Last week William Rice stopped to see what was going on at a health care reform protest organized by, a group in favor of health care reform and the “public option” of government health insurance.

Although he was not involved with either side of the protest, Rice got into an altercation with a MoveOn protestor, who ended up biting off the top joint of Rice’s pinky finger. Rice reported that he did not have a conversation about health care reform with his attacker unless “you want to call him screaming in my face that I’m an idiot a conversation.”

The week previous we saw headlines about the Tempe pastor who is publicly preaching and praying for the death of President Obama. This Independent Baptist (aka We Are the Only True Church) pastor has published his “Why I Hate Barack Obama” sermon on the Web, where you can see him express his wish for the president’s “children to be fatherless.”

At the same time we have politicians like Sarah Palin, who recklessly throws out inflammatory labels like “death panels” and Nancy Pelosi, who self-righteously accuses anyone that disagrees with her of being “un-American.” The health care Town Halls have been shockingly hostile.
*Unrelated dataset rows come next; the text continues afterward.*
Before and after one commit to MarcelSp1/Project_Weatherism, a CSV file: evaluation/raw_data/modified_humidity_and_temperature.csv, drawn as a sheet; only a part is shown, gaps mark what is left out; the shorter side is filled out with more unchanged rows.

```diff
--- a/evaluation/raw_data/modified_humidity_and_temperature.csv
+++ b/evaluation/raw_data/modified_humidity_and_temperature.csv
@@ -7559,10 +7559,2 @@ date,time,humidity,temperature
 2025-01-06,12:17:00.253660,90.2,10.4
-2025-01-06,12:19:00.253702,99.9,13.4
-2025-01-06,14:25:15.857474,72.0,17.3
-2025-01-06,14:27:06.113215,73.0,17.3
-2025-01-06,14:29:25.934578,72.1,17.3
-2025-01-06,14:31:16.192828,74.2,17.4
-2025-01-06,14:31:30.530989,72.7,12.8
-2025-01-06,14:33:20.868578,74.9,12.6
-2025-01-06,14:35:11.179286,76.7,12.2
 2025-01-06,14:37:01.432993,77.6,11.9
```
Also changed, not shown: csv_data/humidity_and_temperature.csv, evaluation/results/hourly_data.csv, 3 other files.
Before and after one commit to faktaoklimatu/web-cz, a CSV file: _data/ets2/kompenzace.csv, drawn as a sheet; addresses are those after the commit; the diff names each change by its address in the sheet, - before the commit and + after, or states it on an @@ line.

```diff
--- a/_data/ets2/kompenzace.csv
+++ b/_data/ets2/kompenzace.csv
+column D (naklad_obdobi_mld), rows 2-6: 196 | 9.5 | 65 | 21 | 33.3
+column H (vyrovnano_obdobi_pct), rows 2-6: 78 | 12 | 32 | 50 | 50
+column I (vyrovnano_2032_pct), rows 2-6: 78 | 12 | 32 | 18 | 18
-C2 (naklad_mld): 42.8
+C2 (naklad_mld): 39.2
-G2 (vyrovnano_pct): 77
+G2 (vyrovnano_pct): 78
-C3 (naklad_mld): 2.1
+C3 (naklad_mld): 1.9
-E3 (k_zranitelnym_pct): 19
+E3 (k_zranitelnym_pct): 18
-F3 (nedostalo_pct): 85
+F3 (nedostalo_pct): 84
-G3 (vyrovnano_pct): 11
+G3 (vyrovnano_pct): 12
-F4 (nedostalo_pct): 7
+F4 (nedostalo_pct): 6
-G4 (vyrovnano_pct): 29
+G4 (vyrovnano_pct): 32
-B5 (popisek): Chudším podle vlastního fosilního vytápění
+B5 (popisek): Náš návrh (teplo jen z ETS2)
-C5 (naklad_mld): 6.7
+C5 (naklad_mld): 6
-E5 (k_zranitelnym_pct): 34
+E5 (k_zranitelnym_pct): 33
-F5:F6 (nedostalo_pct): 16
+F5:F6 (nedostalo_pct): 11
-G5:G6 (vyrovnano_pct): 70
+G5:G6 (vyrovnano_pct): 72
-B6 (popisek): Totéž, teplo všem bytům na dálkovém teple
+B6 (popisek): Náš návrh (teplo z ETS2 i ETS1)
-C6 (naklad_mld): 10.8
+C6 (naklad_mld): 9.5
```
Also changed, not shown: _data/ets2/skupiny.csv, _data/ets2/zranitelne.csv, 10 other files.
The vitriolic invective hurled by all sides is just plain nasty and the ugliness of our current public conversation brings shame to us all.

Anger is sputtering and spitting on all sides of the present public debate. This anger is fueled by insufferable sanctimony (I am Right and you are Stupid) and bitter acrimony (because you are Stupid I hate you). The sanctimonious and acrimonious are also remarkably parsimonious (because you are so Stupid and Wrong I will give you no grace).

I know I am not the only one disgusted and discouraged by this kind of conduct. What do we do about this? How do we balance the strength of our convictions with civil civic discourse?

Peter Berger and Anton Zijderveld have written a book attempting to answer this question, called In Praise of Doubt: How to Have Convictions Without Becoming a Fanatic. These authors advocate for a less dogmatic certainty in debate, for conviction balanced with a willingness to understand another point of view, for openness to the possibility that you may not have all the answers – a timely challenge.

Really, to be civil in the face of conflicting convictions is not that complicated. We just need to remember the basics we learned as children and try to teach to our own children:

• Mind your manners.

• Don’t interrupt.

• If you can’t say something nice, don’t say anything at all.

• Listen before speaking.

• Treat others the way you would like to be treated.

• Love your neighbor as yourself.

In the book of James we read “Everyone should be quick to listen, slow to speak and slow to become angry” (James 1:19). What would happen if we actually did that? Perhaps we could actually work together and get something done for our common good.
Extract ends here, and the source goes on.